 Rice Today   |  

Researchers led by the University of Minnesota have significantly improved the performance of numerical predictions for agricultural nitrous oxide emissions using a knowledge-guided machine learning model.

Known as KGML-ag, it is a form of artificial intelligence that is 1,000 times faster than current systems and could significantly reduce greenhouse gas emissions from agriculture.

The framework presents significant opportunities for quantifying the agricultural greenhouse gas emissions, helping to verify carbon credits, and optimizing farming management practices and policymaking.

Read the story at European Geosciences Union

More on greenhouse gas mitigation

Carbon Footprint Calculator customized for rice products: Concept and characterization of rice value chains in Southeast Asia
The ability to quantify GHG emissions along the entire value chain from farm to shelf for a specific product is the key to enhancing the transparency of the origin of emissions and for reducing emissions. This is especially the case for emissions that are incurred once the paddy rice leaves the farm and enters the phase of processing where emissions from food product losses are often not accounted for and the methods that do exist for quantification are complex and out of reach for non-experts.

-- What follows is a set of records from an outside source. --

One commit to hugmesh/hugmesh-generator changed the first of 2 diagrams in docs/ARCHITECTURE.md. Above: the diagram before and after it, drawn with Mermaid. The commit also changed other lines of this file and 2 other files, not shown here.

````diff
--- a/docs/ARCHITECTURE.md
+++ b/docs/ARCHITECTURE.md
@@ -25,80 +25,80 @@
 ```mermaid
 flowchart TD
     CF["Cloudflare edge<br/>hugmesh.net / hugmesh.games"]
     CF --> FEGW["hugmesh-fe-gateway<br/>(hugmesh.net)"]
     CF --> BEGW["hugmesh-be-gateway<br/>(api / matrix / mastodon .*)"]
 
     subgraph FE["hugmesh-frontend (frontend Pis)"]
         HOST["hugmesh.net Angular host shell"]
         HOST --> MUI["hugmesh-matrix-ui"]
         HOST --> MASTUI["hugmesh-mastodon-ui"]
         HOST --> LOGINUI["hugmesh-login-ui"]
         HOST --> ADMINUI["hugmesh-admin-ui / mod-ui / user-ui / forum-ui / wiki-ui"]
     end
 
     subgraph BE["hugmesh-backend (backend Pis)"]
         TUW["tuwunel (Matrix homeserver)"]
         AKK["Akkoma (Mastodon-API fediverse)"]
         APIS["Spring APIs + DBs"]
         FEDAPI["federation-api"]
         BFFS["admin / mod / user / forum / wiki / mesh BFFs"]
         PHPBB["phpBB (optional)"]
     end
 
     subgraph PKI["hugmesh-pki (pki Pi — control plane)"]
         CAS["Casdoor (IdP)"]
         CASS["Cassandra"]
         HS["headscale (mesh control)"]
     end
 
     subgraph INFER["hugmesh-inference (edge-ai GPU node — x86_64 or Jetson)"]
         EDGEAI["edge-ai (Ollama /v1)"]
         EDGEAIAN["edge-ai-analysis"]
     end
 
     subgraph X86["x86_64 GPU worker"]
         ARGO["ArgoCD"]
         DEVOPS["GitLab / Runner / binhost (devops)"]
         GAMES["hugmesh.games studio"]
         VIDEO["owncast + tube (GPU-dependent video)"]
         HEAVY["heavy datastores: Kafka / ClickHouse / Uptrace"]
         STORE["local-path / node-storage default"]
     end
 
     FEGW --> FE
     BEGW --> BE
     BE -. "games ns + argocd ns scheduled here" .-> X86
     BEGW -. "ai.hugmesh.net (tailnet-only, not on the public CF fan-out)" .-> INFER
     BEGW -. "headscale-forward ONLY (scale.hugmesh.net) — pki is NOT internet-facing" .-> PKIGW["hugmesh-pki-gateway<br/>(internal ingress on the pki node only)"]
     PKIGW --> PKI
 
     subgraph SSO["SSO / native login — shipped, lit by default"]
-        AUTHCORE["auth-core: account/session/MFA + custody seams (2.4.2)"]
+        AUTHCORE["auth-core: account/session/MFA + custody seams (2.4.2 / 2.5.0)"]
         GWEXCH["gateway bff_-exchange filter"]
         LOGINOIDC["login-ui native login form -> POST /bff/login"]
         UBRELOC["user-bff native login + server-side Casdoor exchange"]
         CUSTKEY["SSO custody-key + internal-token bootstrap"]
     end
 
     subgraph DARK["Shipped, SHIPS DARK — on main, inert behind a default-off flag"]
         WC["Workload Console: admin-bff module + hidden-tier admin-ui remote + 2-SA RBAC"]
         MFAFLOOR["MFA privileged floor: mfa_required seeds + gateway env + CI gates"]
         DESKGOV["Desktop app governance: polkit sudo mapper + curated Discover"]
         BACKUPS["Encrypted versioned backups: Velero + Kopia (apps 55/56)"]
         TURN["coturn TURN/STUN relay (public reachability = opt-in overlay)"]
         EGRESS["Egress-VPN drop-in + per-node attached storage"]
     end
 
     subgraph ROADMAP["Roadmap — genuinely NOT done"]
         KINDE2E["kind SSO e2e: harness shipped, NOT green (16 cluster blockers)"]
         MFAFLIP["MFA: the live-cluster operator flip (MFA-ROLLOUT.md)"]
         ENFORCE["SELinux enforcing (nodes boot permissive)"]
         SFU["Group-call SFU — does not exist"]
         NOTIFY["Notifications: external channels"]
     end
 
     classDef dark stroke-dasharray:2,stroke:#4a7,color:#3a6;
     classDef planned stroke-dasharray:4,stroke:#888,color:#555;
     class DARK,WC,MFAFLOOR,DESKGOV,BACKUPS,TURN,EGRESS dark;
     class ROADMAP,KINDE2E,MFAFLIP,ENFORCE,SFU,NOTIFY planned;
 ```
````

Mitigating greenhouse gas emissions from irrigated rice cultivation through improved fertilizer and water management
Annually, Bangladesh consumes about 2.9 million metric tons of urea and about 60% of this is used in rice cultivation. Therefore, this could contribute to increasing atmospheric pollution due to increased CH4 and N2O emissions. Increasing nitrogen-use efficiency by adopting urea deep placement (UDP) could reduce environmental pollution including mitigation of GHG emissions compared to conventional nitrogen management through broadcasting method or the adoption of an integrated plant nutrient system. Moreover, UDP could be more effective in mitigating greenhouse gas emissions when it is combined with alternate wetting and drying irrigation.

Crop nutrient management using Nutrient Expert improves yield, increases farmers’ income, and reduces greenhouse gas emissions
Nutrient Expert (NE) tool-based site-specific nutrient management (SSNM) in rice and wheat crops can lower global warming potential by about 2.5% in rice and between 12% and 20% in wheat over farmers’ fertilization practice. More than 80% of the participating farmers increased their crop yield and farm income by applying the NE-based fertilizer recommendation. Adoption of NE-based fertilizer recommendation practice in all rice and wheat acreage in India would translate into 13.92 million tons more rice and wheat production with 1.44 metric tons (Mt) less N fertilizer use, and a reduction in GHG of 5.34 Mt CO2 per year over farmers’ current practice.

Leave A Response